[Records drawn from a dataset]
▬▬▬▬▬▬▬▬▬▬

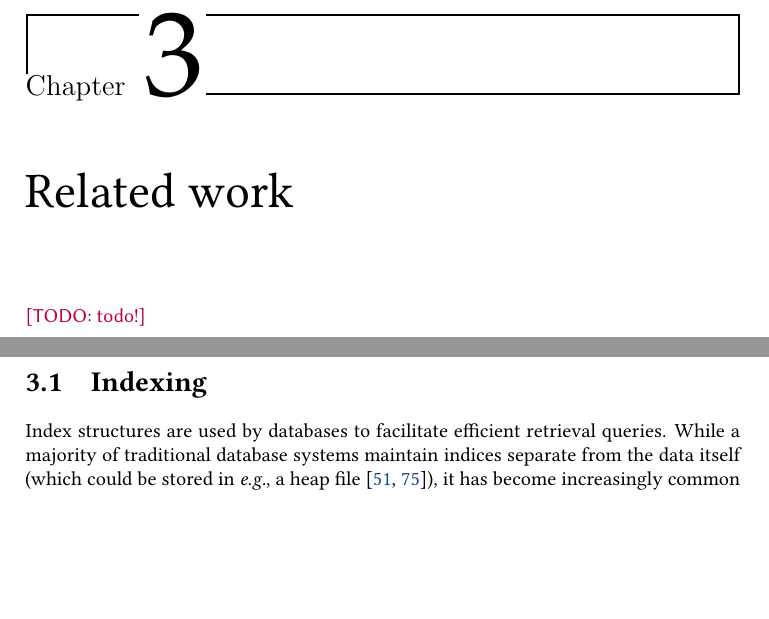
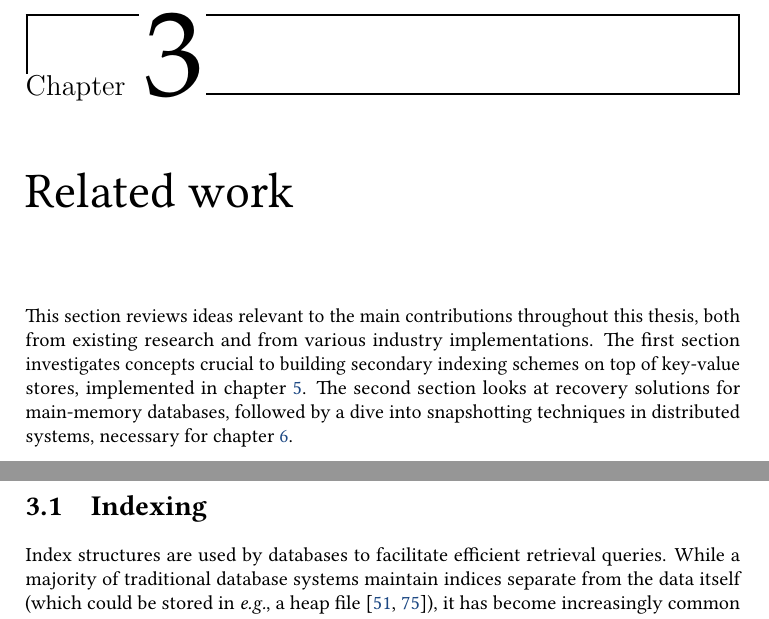
Before and after one commit to ekmartin/thesis, a LaTeX thesis (report.tex, which reads related-work.tex): two parts of pages 30 and 31 of 107, joined at a grey line, cut so that both start at the same text, the shorter picture padded with empty space. Compiled offline with pdfLaTeX.

Commit message:
Related work intro

```diff
--- a/related-work.tex
+++ b/related-work.tex
@@ -1,6 +1,13 @@
 \chapter{Related work}\label{chap:related-work}
 
-\todo{todo!}
+This section reviews ideas relevant to the main contributions throughout this
+thesis, both from existing research and from various industry implementations.
+The first section investigates concepts crucial to building secondary indexing
+schemes on top of key-value stores, implemented in
+chapter~\ref{chap:persistent-bases}. The second section looks at recovery
+solutions for main-memory databases, followed by a dive into snapshotting
+techniques in distributed systems, necessary for chapter~\ref{chap:recovery}.
+
 \newpage
 
 \section{Indexing}
```
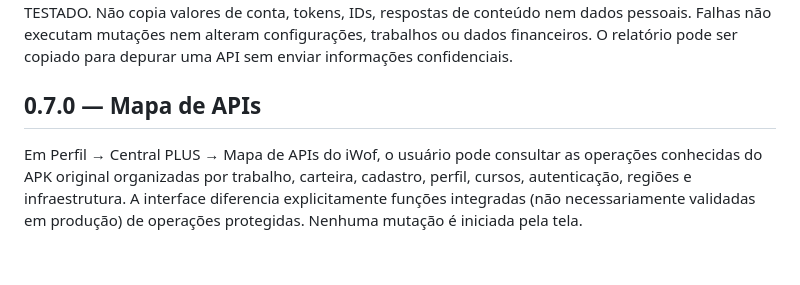
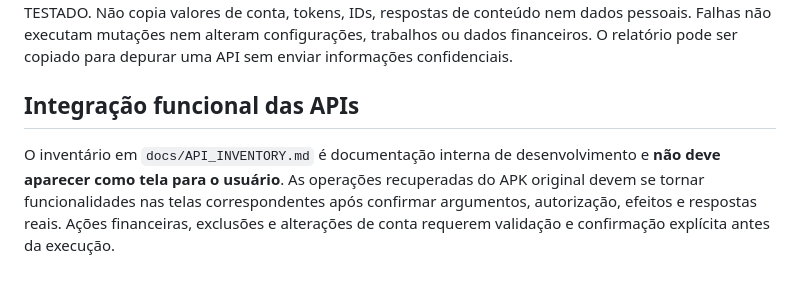
Before and after one commit to bichocutela/IWOF-PLUS, a Markdown page: README.md, the part around the change. Rendered like a GitHub page.

Commit message:
docs: keep API inventory internal and plan real feature integrations

```diff
--- a/README.md
+++ b/README.md
@@ -108,6 +108,6 @@ Em **Perfil → Central PLUS → Validar integrações**, um checklist local per
 Em Perfil → Central PLUS → Diagnóstico automático, o usuário inicia explicitamente uma bateria de consultas **somente leitura** de cidades, agenda, histórico, cursos, vídeos, questões, perfil, extrato, cadastro e elegibilidade. O serviço exibe exclusivamente o resultado funcional por área: OK, FALHA ou NÃO TESTADO. Não copia valores de conta, tokens, IDs, respostas de conteúdo nem dados pessoais. Falhas não executam mutações nem alteram configurações, trabalhos ou dados financeiros. O relatório pode ser copiado para depurar uma API sem enviar informações confidenciais.
 
 
-## 0.7.0 — Mapa de APIs
+## Integração funcional das APIs
 
-Em Perfil → Central PLUS → Mapa de APIs do iWof, o usuário pode consultar as operações conhecidas do APK original organizadas por trabalho, carteira, cadastro, perfil, cursos, autenticação, regiões e infraestrutura. A interface diferencia explicitamente funções integradas (não necessariamente validadas em produção) de operações protegidas. Nenhuma mutação é iniciada pela tela.
+O inventário em `docs/API_INVENTORY.md` é documentação interna de desenvolvimento e **não deve aparecer como tela para o usuário**. As operações recuperadas do APK original devem se tornar funcionalidades nas telas correspondentes após confirmar argumentos, autorização, efeitos e respostas reais. Ações financeiras, exclusões e alterações de conta requerem validação e confirmação explícita antes da execução.
```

▬▬▬▬▬▬▬▬▬▬

### ACTION ITEM
Write out the entries above word for word. Do not include the pictures.

### EXERCISE RESULT
Before and after one commit to ekmartin/thesis, a LaTeX thesis (report.tex, which reads related-work.tex): two parts of pages 30 and 31 of 107, joined at a grey line, cut so that both start at the same text, the shorter picture padded with empty space. Compiled offline with pdfLaTeX.

Commit message:
Related work intro

```diff
--- a/related-work.tex
+++ b/related-work.tex
@@ -1,6 +1,13 @@
 \chapter{Related work}\label{chap:related-work}
 
-\todo{todo!}
+This section reviews ideas relevant to the main contributions throughout this
+thesis, both from existing research and from various industry implementations.
+The first section investigates concepts crucial to building secondary indexing
+schemes on top of key-value stores, implemented in
+chapter~\ref{chap:persistent-bases}. The second section looks at recovery
+solutions for main-memory databases, followed by a dive into snapshotting
+techniques in distributed systems, necessary for chapter~\ref{chap:recovery}.
+
 \newpage
 
 \section{Indexing}
```
Before and after one commit to bichocutela/IWOF-PLUS, a Markdown page: README.md, the part around the change. Rendered like a GitHub page.

Commit message:
docs: keep API inventory internal and plan real feature integrations

```diff
--- a/README.md
+++ b/README.md
@@ -108,6 +108,6 @@ Em **Perfil → Central PLUS → Validar integrações**, um checklist local per
 Em Perfil → Central PLUS → Diagnóstico automático, o usuário inicia explicitamente uma bateria de consultas **somente leitura** de cidades, agenda, histórico, cursos, vídeos, questões, perfil, extrato, cadastro e elegibilidade. O serviço exibe exclusivamente o resultado funcional por área: OK, FALHA ou NÃO TESTADO. Não copia valores de conta, tokens, IDs, respostas de conteúdo nem dados pessoais. Falhas não executam mutações nem alteram configurações, trabalhos ou dados financeiros. O relatório pode ser copiado para depurar uma API sem enviar informações confidenciais.
 
 
-## 0.7.0 — Mapa de APIs
+## Integração funcional das APIs
 
-Em Perfil → Central PLUS → Mapa de APIs do iWof, o usuário pode consultar as operações conhecidas do APK original organizadas por trabalho, carteira, cadastro, perfil, cursos, autenticação, regiões e infraestrutura. A interface diferencia explicitamente funções integradas (não necessariamente validadas em produção) de operações protegidas. Nenhuma mutação é iniciada pela tela.
+O inventário em `docs/API_INVENTORY.md` é documentação interna de desenvolvimento e **não deve aparecer como tela para o usuário**. As operações recuperadas do APK original devem se tornar funcionalidades nas telas correspondentes após confirmar argumentos, autorização, efeitos e respostas reais. Ações financeiras, exclusões e alterações de conta requerem validação e confirmação explícita antes da execução.
```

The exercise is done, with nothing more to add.